Bacterial infections can also cause lymph node swelling, depending on their location. For example, bacterial tonsillitis causes swelling of the cervical lymph nodes. However, systemic (affecting the entire body) bacterial infections such as tuberculosis can also cause lymph node swelling. In tuberculosis, the lungs are the most commonly affected organ, causing swelling of the lymph nodes in the area. Lymph node swelling also occurs in the case of cat scratch disease, which is caused by the bacterium Bartonella. These are mainly located in the neck and armpit area.

Parasitic Infections


Toxoplasmosis is a parasitic disease that can be caused by contact with cats and the consumption of raw meat. The disease is typically harmless with few to no symptoms. If necessary, there may be a slight fever, headache and tiredness, and the infection can also be accompanied by swelling of the lymph nodes. After an infection, affected people are immune to the pathogen for life. Toxoplasmosis infection can be dangerous during pregnancy as it can damage the unborn child. People with immune deficiencies can also suffer from complications from the disease.

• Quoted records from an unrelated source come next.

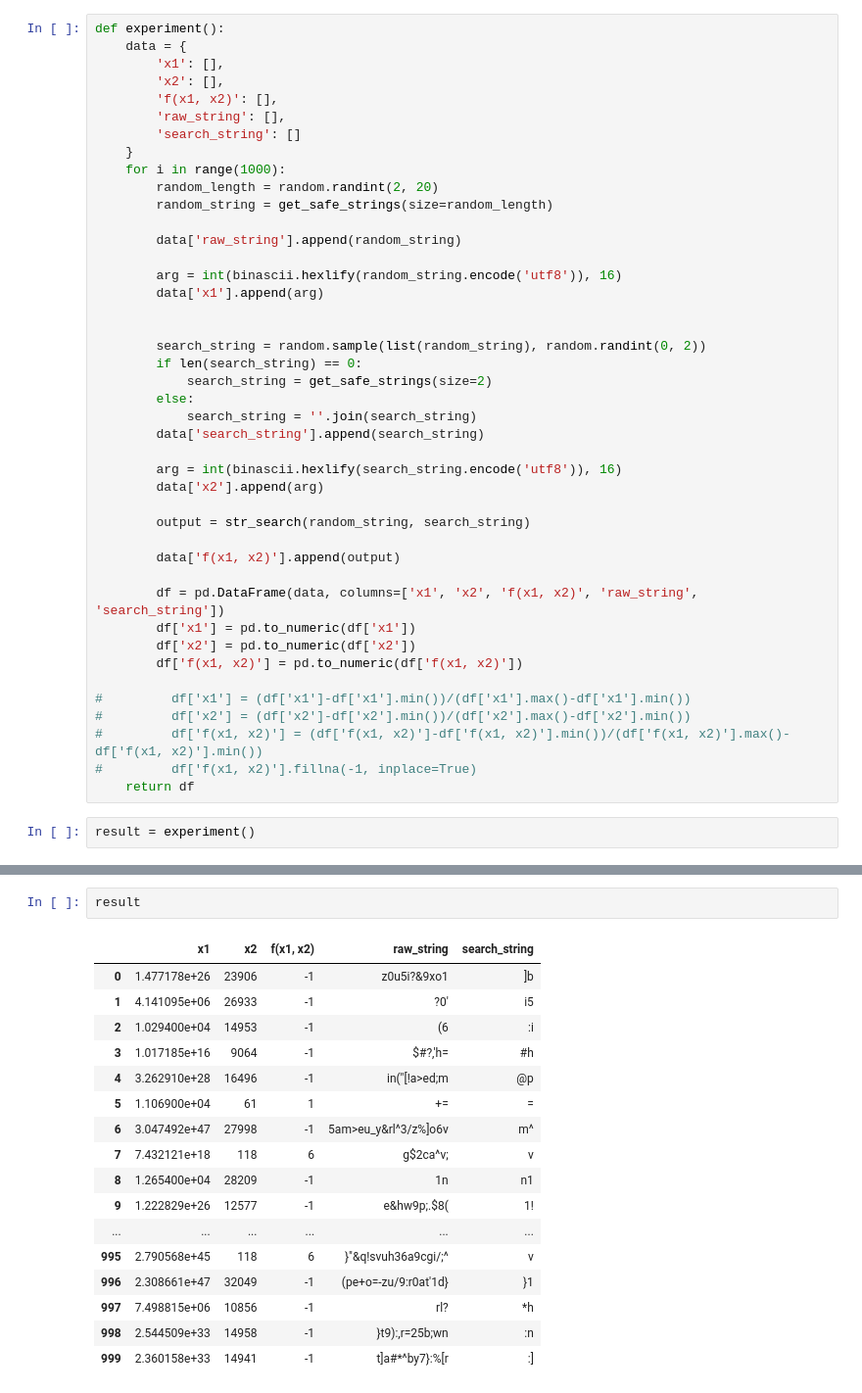
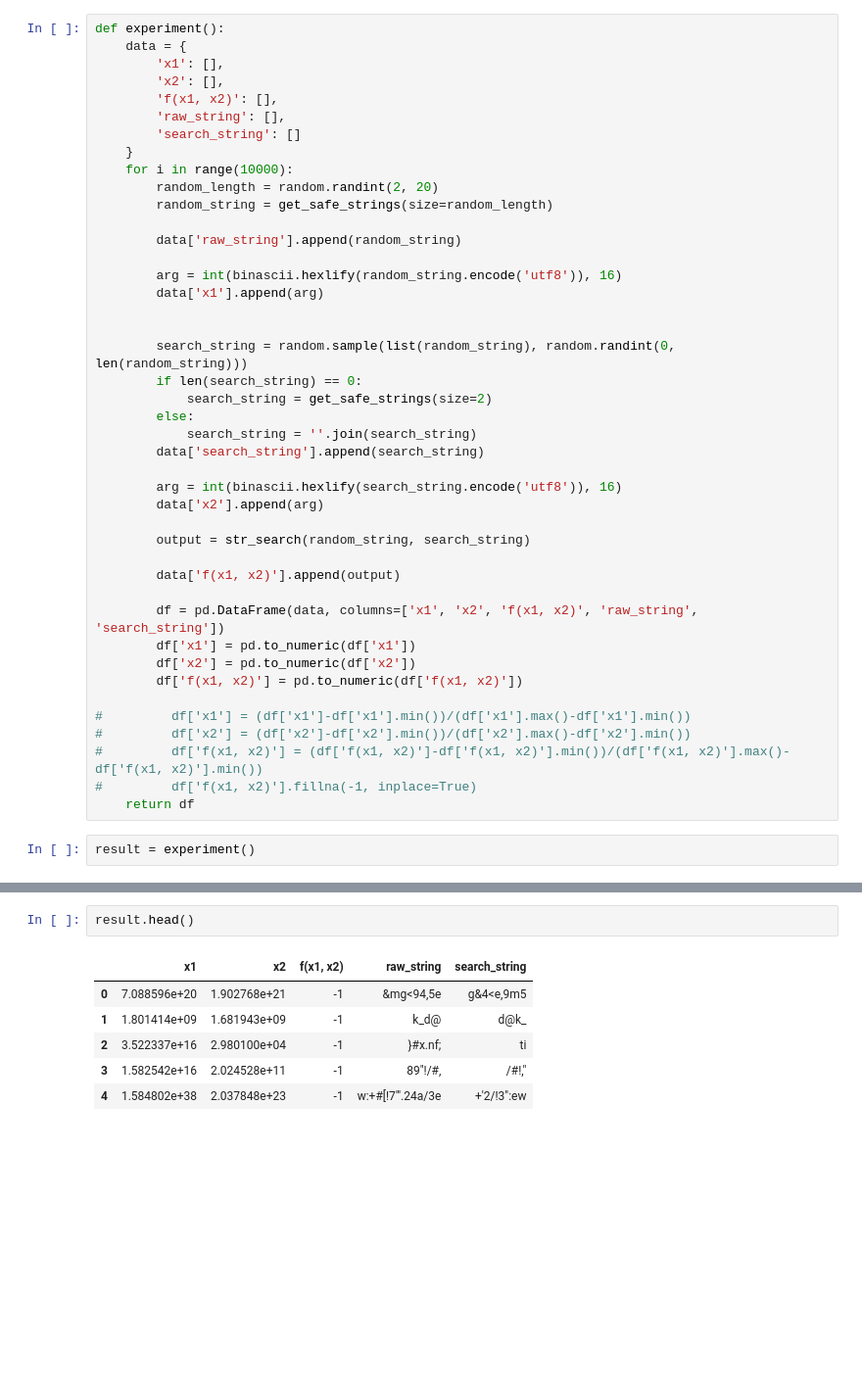
Before and after one commit to ltbringer/fastest, a Jupyter notebook: experiments/experiment_01__plot_function_args_vs_output.ipynb, the cells around one changed output, grey strips where cells are left out. Shown: that part at 98% size. Cells and saved outputs as stored; diff of their text form; blank space fills up the shorter version.

```diff
--- a/experiments/experiment_01__plot_function_args_vs_output.ipynb
+++ b/experiments/experiment_01__plot_function_args_vs_output.ipynb
@@ -206,7 +194,7 @@ def experiment():
         'raw_string': [],
         'search_string': []
     }
-    for i in range(1000):
+    for i in range(10000):
         random_length = random.randint(2, 20)
         random_string = get_safe_strings(size=random_length)
 
@@ -216,7 +204,7 @@ def experiment():
         data['x1'].append(arg)
 
 
-        search_string = random.sample(list(random_string), random.randint(0, 2))
+        search_string = random.sample(list(random_string), random.randint(0, len(random_string)))
         if len(search_string) == 0:
             search_string = get_safe_strings(size=2)
         else:
@@ -251,20 +239,9 @@ sns.scatterplot(ax=ax, x="x1", y="f(x1, x2)", data=result, hue="x2", palette='Se
 # %%
-result
+result.head()
 # %% [output]
 |  | x1 | x2 | f(x1, x2) | raw_string | search_string |
-| 0 | 1.477178e+26 | 23906 | -1 | z0u5i?&9xo1 | ]b |
-| 1 | 4.141095e+06 | 26933 | -1 | ?0' | i5 |
-| 2 | 1.029400e+04 | 14953 | -1 | (6 | :i |
-| 3 | 1.017185e+16 | 9064 | -1 | $#?,'h= | #h |
-| 4 | 3.262910e+28 | 16496 | -1 | in("[!a>ed;m | @p |
-| 5 | 1.106900e+04 | 61 | 1 | += | = |
-| 6 | 3.047492e+47 | 27998 | -1 | 5am>eu_y&rl^3/z%]o6v | m^ |
-| 7 | 7.432121e+18 | 118 | 6 | g$2ca^v; | v |
-| 8 | 1.265400e+04 | 28209 | -1 | 1n | n1 |
-| 9 | 1.222829e+26 | 12577 | -1 | e&hw9p;.$8( | 1! |
-| ... | ... | ... | ... | ... | ... |
-| 995 | 2.790568e+45 | 118 | 6 | }"&q!svuh36a9cgi/;^ | v |
-| 996 | 2.308661e+47 | 32049 | -1 | (pe+o=-zu/9:r0at'1d} | }1 |
-| 997 | 7.498815e+06 | 10856 | -1 | rl? | *h |
-| 998 | 2.544509e+33 | 14958 | -1 | }t9):,r=25b;wn | :n |
-| 999 | 2.360158e+33 | 14941 | -1 | t]a#*^by7}:%[r | :] |
+| 0 | 7.088596e+20 | 1.902768e+21 | -1 | &mg<94,5e | g&4<e,9m5 |
+| 1 | 1.801414e+09 | 1.681943e+09 | -1 | k_d@ | d@k_ |
+| 2 | 3.522337e+16 | 2.980100e+04 | -1 | }#x.nf; | ti |
+| 3 | 1.582542e+16 | 2.024528e+11 | -1 | 89"!/#, | /#!," |
+| 4 | 1.584802e+38 | 2.037848e+23 | -1 | w:+#[!7"'.24a/3e | +'2/!3":ew |
```
Also changed, not shown: parts of 10 cells of this notebook.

Read about it on the following page: Toxoplasmosis



The term leukemia (blood cancer) covers malignant diseases of various blood cells. Depending on the type of leukemia, certain blood cells can no longer be formed in such a way that they fulfill their original function. Since these are often cells that play an important role in the immune system, different stations of the immune system are often affected by the disease. Many of the immune cells are stored in the lymph nodes, which is why leukemia can lead to lymph node swelling. In addition, affected people become particularly susceptible to infectious diseases as the disease progresses.

Do you have any further questions about leukemia? Read more about this at: leukemia

Hodgkin's disease

Hodgkin's disease is a malignant disease of the entire lymphatic system. All lymphatic organs (lymph nodes, tonsils, spleen, etc.) can be affected. Typically, there is a fever and significant (unwanted) weight loss. In addition, there is swelling of the lymph nodes in the groin and in the neck and armpit region. The spleen and liver can also be inflamed and swollen. The treatment is carried out by means of chemotherapy and radiation; the prognosis for Hodgkin's disease is very good under the new therapy variants.

You can find out more about this on the following page: Hodgkin lymphoma


Tumors are diseases in which some cells in the body multiply in an uncontrolled manner. Initially, this cell proliferation takes place in the affected organ, so that a cancerous tumor develops. However, some of the indestructible cells can then also be distributed in the body via the blood or the lymphatic system. They settle in another place and form so-called metastases (settlements) of the original tumor. In the case of lymphogenic metastasis (cancer cells spread through the lymphatic system), many of the cells are filtered out of the lymph by the lymph nodes. This can cause swelling of the lymph nodes. In addition, the cells filtered out begin to multiply in the lymph nodes, so that metastases also develop there.

Breast cancer metastases

Breast cancer is a cancer that predominantly metastasizes lymphogenously (via the lymphatic system). As a rule, metastases are found in the lymph nodes of the armpit region of the affected side. Due to the rapid metastasis, the lymph nodes in the armpit are often also removed during surgical treatment of breast cancer. Irradiation of the lymph nodes on the affected side may also be necessary.